Entering the stadium I felt especially small, looking up into the stands from the field seeing over 80,000 people is just a little overwhelming. Thousands of homemade signs were decked out with snakes, countless remakes of the notorious Junior Jewels shirt, and an endless supply of genuine excitement. During the lead-up video before Swift took the stage, two white tutus wearing Shake It Off era Taylors were recreating the Look What You Made Me Do music video in their seats as if they were alone in the bedroom. No one is too cool to dance at a Taylor Swift concert.

 

There isn’t a lot of crossover of Swifters and the D.I.Y community, the only reply a friend could muster when I was sharing how excited I was for the show was “I want to say that's cool but I just can’t”. Sorry that you just can’t but don’t box me in, my punk card isn’t revoked because I like something that isn’t produced in a basement or bedroom. And don’t even try to give me the “she only writes songs about her exs” or “it’s just mindless pop”. Every emo band ever has written problematic songs about an ex and can barely remember the cords let alone do 90 minutes of intense choreography WITH FIREWORKS!

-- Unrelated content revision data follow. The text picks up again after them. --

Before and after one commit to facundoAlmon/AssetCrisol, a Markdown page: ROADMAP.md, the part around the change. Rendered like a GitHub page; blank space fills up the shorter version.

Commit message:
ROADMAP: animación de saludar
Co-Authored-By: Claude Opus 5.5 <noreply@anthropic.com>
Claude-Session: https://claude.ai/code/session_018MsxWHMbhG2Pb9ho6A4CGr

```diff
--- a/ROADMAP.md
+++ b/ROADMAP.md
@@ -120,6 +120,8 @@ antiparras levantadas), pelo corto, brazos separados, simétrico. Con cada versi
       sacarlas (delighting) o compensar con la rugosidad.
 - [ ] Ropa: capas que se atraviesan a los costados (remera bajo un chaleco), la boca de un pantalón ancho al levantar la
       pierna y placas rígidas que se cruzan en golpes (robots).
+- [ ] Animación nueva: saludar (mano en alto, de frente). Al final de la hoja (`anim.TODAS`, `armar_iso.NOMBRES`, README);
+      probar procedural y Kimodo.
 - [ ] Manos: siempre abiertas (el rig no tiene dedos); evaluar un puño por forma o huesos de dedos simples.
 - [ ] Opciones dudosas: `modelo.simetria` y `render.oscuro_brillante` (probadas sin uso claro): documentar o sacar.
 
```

I danced in the aisles, I climbed on top of folding chairs, I screamed with strangers, and couldn’t hide the fact that I had a blast. Out of the entire experience, my favorite thing was the dedication from the fans. Fandom culture is often written off, they’re mostly young girls and their opinions are seen as malleable. When it comes down to it, the joy some old head seeing the Misfits 27th reunion is the same feeling that 80,000 people are having in Metlife Stadium. Their excitement, their happiness, and their experience are just as valid as yours.